Eating fish may help save your hearing, at least if you’re female. A new study from Boston’s Brigham and Women’s Hospital found that consumption of two or more servings of fish per week was linked to a 20 percent lower risk of hearing loss compared to women who rarely ate fish. The researchers followed more than 65,000 women who participated in the long-running Nurses’ Health Study II from 1991 to 2009, during which 11,606 cases of hearing loss were reported. A lower risk of hearing loss was associated with eating all types of fish and shellfish, as well as with higher intake of omega-3 fatty acids. Earlier research had suggested a link between fish consumption and hearing loss, but this study is the first to identify a relationship over time between eating fish and self-reported hearing loss in women. Study leader Sharon G. Curhan, M.D., noted that while a decline in hearing is highly prevalent and often viewed as inevitable with aging, this study and other research suggest that there may be ways to prevent or delay it.

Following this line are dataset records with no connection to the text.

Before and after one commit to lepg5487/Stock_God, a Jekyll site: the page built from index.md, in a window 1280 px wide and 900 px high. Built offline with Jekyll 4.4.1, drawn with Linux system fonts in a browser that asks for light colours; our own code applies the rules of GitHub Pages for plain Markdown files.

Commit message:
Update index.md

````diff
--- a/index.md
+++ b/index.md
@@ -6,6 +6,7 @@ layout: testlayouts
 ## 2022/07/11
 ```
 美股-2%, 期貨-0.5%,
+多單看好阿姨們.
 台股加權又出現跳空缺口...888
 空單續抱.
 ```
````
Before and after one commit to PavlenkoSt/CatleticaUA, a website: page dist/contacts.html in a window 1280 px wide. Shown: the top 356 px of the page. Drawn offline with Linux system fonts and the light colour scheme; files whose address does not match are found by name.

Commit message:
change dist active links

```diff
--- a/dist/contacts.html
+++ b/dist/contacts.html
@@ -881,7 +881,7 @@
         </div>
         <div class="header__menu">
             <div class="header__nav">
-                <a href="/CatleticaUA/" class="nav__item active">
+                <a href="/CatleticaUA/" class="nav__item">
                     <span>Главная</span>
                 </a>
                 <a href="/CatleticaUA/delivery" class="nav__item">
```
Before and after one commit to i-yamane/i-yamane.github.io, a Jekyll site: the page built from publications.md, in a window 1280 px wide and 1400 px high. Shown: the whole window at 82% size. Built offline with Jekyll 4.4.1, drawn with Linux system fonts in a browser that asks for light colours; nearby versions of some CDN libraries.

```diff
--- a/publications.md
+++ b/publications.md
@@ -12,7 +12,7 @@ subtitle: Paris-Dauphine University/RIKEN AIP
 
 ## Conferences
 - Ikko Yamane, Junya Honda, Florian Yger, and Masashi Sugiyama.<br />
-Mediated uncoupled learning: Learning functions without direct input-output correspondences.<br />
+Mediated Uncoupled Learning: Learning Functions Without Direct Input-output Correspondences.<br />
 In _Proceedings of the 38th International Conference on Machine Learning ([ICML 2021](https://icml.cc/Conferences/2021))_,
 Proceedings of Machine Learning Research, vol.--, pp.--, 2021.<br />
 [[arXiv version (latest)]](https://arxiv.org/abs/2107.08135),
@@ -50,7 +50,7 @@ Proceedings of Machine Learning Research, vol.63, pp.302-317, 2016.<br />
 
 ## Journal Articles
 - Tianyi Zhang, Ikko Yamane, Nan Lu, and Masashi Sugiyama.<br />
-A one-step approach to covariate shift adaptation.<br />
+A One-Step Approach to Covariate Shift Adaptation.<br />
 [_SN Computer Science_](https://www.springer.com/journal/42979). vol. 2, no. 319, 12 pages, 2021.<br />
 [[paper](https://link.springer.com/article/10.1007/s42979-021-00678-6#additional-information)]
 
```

Sharon G. Curhan et al, “Fish and Fatty Acid Consumption and Hearing Loss in Women,” American Journal of Clinical Nutrition, doi: 10.3945/ajcn.114.091819